Happy Smiling Boy Talking To Male Nurse In Emergency Room[/caption]Licensed Vocational Nurses (LVNs) provide basic nursing care. They work under the direction of registered nurses and doctors.

Licensed Vocational Nurse duties vary, depending on their work setting. For example, they may teach family members how to care for a relative; help to deliver, care for, and feed infants; collect samples for testing and do routine laboratory tests; or feed patients who need help eating. Experienced VNs oversee and direct other practical nurses or vocational nurses and unlicensed medical staff.

DUTIES

LVNs are typically responsible for monitoring patients’ vital signs, including their blood pressure, pulse, respiration, temperature, height and weight. Other tasks that LVNs are responsible for:

  • Administer prescribed medications or start intravenous fluids.
  • Observe patients, charting and reporting changes in patients’ condition.
  • Provide basic patient care or treatments, such as taking temperatures or blood pressures, dressing wounds, treating bedsores, massaging, or performing catheterizations.
  • Sterilize equipment and supplies.
  • Answer patients’ calls and determine how to assist them.
  • Measure and record patients’ vital signs, including height, weight, temperature, blood pressure, pulse, and respiration.
  • Work as part of a healthcare team to assess patient needs, plan and modify care, and implement interventions.
  • Collect samples, such as blood, urine, or sputum from patients, and perform routine laboratory tests.
  • Prepare patients for examinations, tests, or treatments and explain procedures.
  • Assemble and use equipment, such as catheters, tracheotomy tubes, or oxygen suppliers.

REQUIREMENTS

LVNs must graduate from a vocational nursing program. These programs are usually offered by community colleges and vocational schools, and they usually take about one year to complete. Students enrolled in these programs receive training both in the classroom and in a clinical environment.
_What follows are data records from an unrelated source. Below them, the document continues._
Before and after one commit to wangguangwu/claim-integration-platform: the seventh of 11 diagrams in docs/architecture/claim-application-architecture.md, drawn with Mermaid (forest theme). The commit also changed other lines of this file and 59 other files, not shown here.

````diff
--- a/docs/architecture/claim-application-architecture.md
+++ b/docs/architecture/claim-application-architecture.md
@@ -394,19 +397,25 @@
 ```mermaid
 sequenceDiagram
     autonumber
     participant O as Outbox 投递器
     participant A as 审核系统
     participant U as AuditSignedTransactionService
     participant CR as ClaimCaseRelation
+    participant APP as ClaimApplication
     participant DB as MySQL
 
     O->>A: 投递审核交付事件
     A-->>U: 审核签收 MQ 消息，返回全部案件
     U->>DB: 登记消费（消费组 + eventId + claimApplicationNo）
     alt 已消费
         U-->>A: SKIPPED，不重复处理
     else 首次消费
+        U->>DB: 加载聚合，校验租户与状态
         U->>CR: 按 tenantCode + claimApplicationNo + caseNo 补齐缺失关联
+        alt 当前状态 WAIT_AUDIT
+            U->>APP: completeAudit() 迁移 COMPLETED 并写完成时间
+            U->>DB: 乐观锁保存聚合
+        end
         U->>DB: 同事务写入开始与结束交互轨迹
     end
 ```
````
Subjects covered typically include anatomy, physiology, nutrition, pharmacology, first aid, obstetrics, pediatrics, medical-surgical nursing and patient care.